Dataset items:
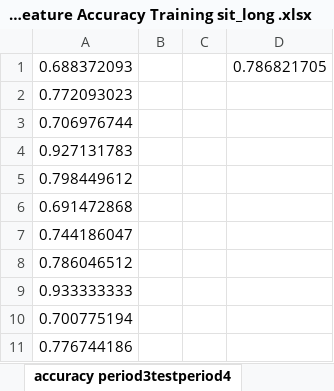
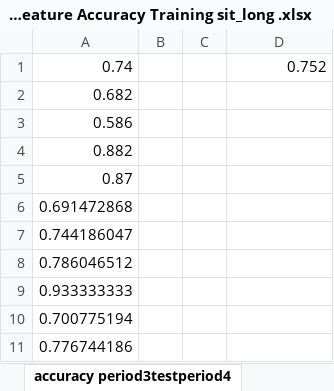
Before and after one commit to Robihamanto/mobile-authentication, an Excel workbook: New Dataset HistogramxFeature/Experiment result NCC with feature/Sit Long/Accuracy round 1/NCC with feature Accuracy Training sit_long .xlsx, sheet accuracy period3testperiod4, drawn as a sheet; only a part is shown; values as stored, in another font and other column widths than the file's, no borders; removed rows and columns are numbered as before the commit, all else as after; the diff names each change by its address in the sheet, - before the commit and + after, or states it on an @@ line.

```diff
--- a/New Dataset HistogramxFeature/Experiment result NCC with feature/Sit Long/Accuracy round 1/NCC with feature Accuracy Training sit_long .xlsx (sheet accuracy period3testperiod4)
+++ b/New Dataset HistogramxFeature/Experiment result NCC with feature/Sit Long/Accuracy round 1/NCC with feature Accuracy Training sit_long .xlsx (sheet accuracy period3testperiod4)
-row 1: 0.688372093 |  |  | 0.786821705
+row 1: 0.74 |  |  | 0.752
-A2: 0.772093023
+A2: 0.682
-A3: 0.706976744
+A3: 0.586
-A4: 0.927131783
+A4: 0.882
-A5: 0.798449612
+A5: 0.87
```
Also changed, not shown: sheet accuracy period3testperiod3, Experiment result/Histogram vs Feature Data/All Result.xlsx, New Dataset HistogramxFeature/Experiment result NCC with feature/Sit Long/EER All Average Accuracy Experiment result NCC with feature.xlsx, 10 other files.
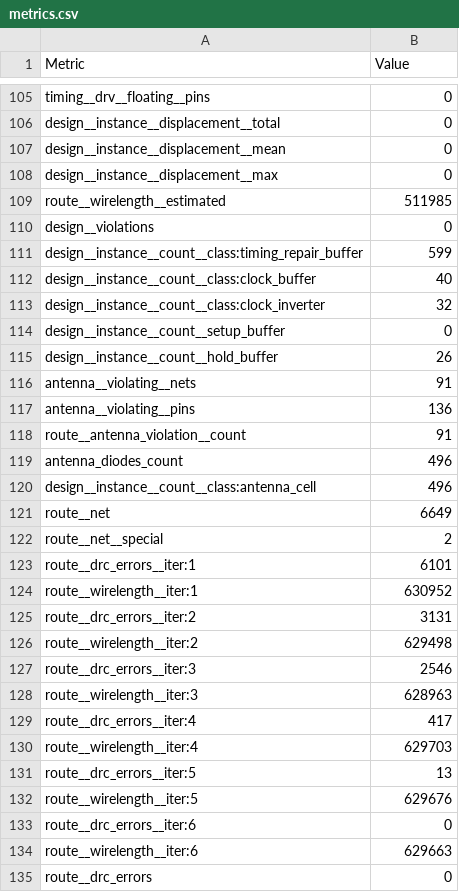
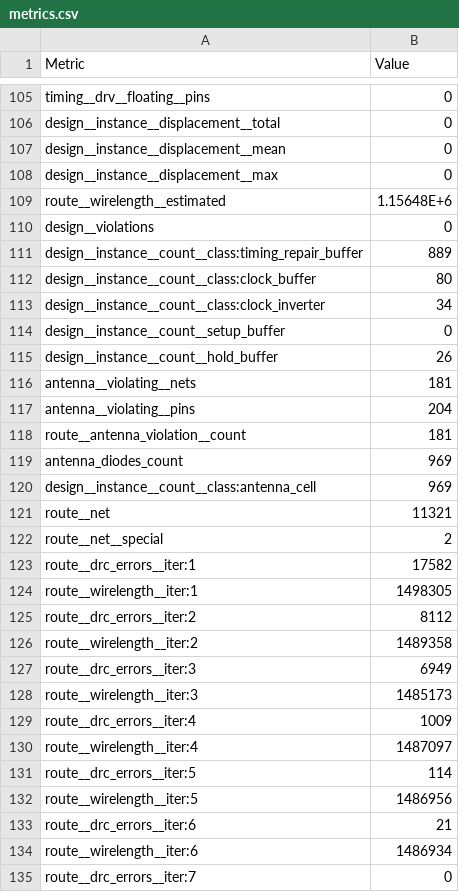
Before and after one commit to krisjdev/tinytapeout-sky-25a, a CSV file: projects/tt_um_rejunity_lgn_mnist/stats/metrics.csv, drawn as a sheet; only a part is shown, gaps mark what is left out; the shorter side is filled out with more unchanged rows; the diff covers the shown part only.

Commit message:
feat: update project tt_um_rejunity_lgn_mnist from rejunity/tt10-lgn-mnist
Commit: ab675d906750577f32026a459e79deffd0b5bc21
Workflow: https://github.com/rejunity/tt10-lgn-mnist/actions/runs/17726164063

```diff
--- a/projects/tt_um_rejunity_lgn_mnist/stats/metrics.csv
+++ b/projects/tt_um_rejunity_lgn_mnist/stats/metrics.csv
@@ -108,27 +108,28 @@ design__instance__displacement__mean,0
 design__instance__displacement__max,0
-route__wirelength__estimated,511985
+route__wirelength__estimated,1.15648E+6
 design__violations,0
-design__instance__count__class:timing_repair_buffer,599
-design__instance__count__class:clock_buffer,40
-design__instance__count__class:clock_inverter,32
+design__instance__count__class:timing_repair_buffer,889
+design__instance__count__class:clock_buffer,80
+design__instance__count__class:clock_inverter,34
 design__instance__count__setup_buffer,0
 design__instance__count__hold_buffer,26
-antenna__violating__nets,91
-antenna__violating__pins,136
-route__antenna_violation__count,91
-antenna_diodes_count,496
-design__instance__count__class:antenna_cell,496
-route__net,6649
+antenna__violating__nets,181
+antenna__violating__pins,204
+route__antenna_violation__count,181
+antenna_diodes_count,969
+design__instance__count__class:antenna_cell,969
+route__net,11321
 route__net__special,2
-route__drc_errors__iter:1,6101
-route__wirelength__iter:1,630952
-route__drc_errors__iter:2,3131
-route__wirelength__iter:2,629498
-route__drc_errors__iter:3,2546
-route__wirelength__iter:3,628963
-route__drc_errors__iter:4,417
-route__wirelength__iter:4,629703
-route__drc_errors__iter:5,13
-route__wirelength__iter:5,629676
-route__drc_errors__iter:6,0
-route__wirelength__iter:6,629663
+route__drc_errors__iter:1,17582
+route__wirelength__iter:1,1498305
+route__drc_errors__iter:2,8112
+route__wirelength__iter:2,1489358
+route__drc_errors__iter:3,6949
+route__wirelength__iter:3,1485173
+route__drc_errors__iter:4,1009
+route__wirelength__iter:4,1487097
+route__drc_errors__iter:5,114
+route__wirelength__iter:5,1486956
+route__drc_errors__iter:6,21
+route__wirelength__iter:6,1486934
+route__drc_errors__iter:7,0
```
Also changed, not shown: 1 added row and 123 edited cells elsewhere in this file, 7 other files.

#### Required action
Set each line of the records down again exactly as it reads. Omit the pictures.

#### Reply
Before and after one commit to Robihamanto/mobile-authentication, an Excel workbook: New Dataset HistogramxFeature/Experiment result NCC with feature/Sit Long/Accuracy round 1/NCC with feature Accuracy Training sit_long .xlsx, sheet accuracy period3testperiod4, drawn as a sheet; only a part is shown; values as stored, in another font and other column widths than the file's, no borders; removed rows and columns are numbered as before the commit, all else as after; the diff names each change by its address in the sheet, - before the commit and + after, or states it on an @@ line.

```diff
--- a/New Dataset HistogramxFeature/Experiment result NCC with feature/Sit Long/Accuracy round 1/NCC with feature Accuracy Training sit_long .xlsx (sheet accuracy period3testperiod4)
+++ b/New Dataset HistogramxFeature/Experiment result NCC with feature/Sit Long/Accuracy round 1/NCC with feature Accuracy Training sit_long .xlsx (sheet accuracy period3testperiod4)
-row 1: 0.688372093 |  |  | 0.786821705
+row 1: 0.74 |  |  | 0.752
-A2: 0.772093023
+A2: 0.682
-A3: 0.706976744
+A3: 0.586
-A4: 0.927131783
+A4: 0.882
-A5: 0.798449612
+A5: 0.87
```
Also changed, not shown: sheet accuracy period3testperiod3, Experiment result/Histogram vs Feature Data/All Result.xlsx, New Dataset HistogramxFeature/Experiment result NCC with feature/Sit Long/EER All Average Accuracy Experiment result NCC with feature.xlsx, 10 other files.
Before and after one commit to krisjdev/tinytapeout-sky-25a, a CSV file: projects/tt_um_rejunity_lgn_mnist/stats/metrics.csv, drawn as a sheet; only a part is shown, gaps mark what is left out; the shorter side is filled out with more unchanged rows; the diff covers the shown part only.

Commit message:
feat: update project tt_um_rejunity_lgn_mnist from rejunity/tt10-lgn-mnist
Commit: ab675d906750577f32026a459e79deffd0b5bc21
Workflow: https://github.com/rejunity/tt10-lgn-mnist/actions/runs/17726164063

```diff
--- a/projects/tt_um_rejunity_lgn_mnist/stats/metrics.csv
+++ b/projects/tt_um_rejunity_lgn_mnist/stats/metrics.csv
@@ -108,27 +108,28 @@ design__instance__displacement__mean,0
 design__instance__displacement__max,0
-route__wirelength__estimated,511985
+route__wirelength__estimated,1.15648E+6
 design__violations,0
-design__instance__count__class:timing_repair_buffer,599
-design__instance__count__class:clock_buffer,40
-design__instance__count__class:clock_inverter,32
+design__instance__count__class:timing_repair_buffer,889
+design__instance__count__class:clock_buffer,80
+design__instance__count__class:clock_inverter,34
 design__instance__count__setup_buffer,0
 design__instance__count__hold_buffer,26
-antenna__violating__nets,91
-antenna__violating__pins,136
-route__antenna_violation__count,91
-antenna_diodes_count,496
-design__instance__count__class:antenna_cell,496
-route__net,6649
+antenna__violating__nets,181
+antenna__violating__pins,204
+route__antenna_violation__count,181
+antenna_diodes_count,969
+design__instance__count__class:antenna_cell,969
+route__net,11321
 route__net__special,2
-route__drc_errors__iter:1,6101
-route__wirelength__iter:1,630952
-route__drc_errors__iter:2,3131
-route__wirelength__iter:2,629498
-route__drc_errors__iter:3,2546
-route__wirelength__iter:3,628963
-route__drc_errors__iter:4,417
-route__wirelength__iter:4,629703
-route__drc_errors__iter:5,13
-route__wirelength__iter:5,629676
-route__drc_errors__iter:6,0
-route__wirelength__iter:6,629663
+route__drc_errors__iter:1,17582
+route__wirelength__iter:1,1498305
+route__drc_errors__iter:2,8112
+route__wirelength__iter:2,1489358
+route__drc_errors__iter:3,6949
+route__wirelength__iter:3,1485173
+route__drc_errors__iter:4,1009
+route__wirelength__iter:4,1487097
+route__drc_errors__iter:5,114
+route__wirelength__iter:5,1486956
+route__drc_errors__iter:6,21
+route__wirelength__iter:6,1486934
+route__drc_errors__iter:7,0
```
Also changed, not shown: 1 added row and 123 edited cells elsewhere in this file, 7 other files.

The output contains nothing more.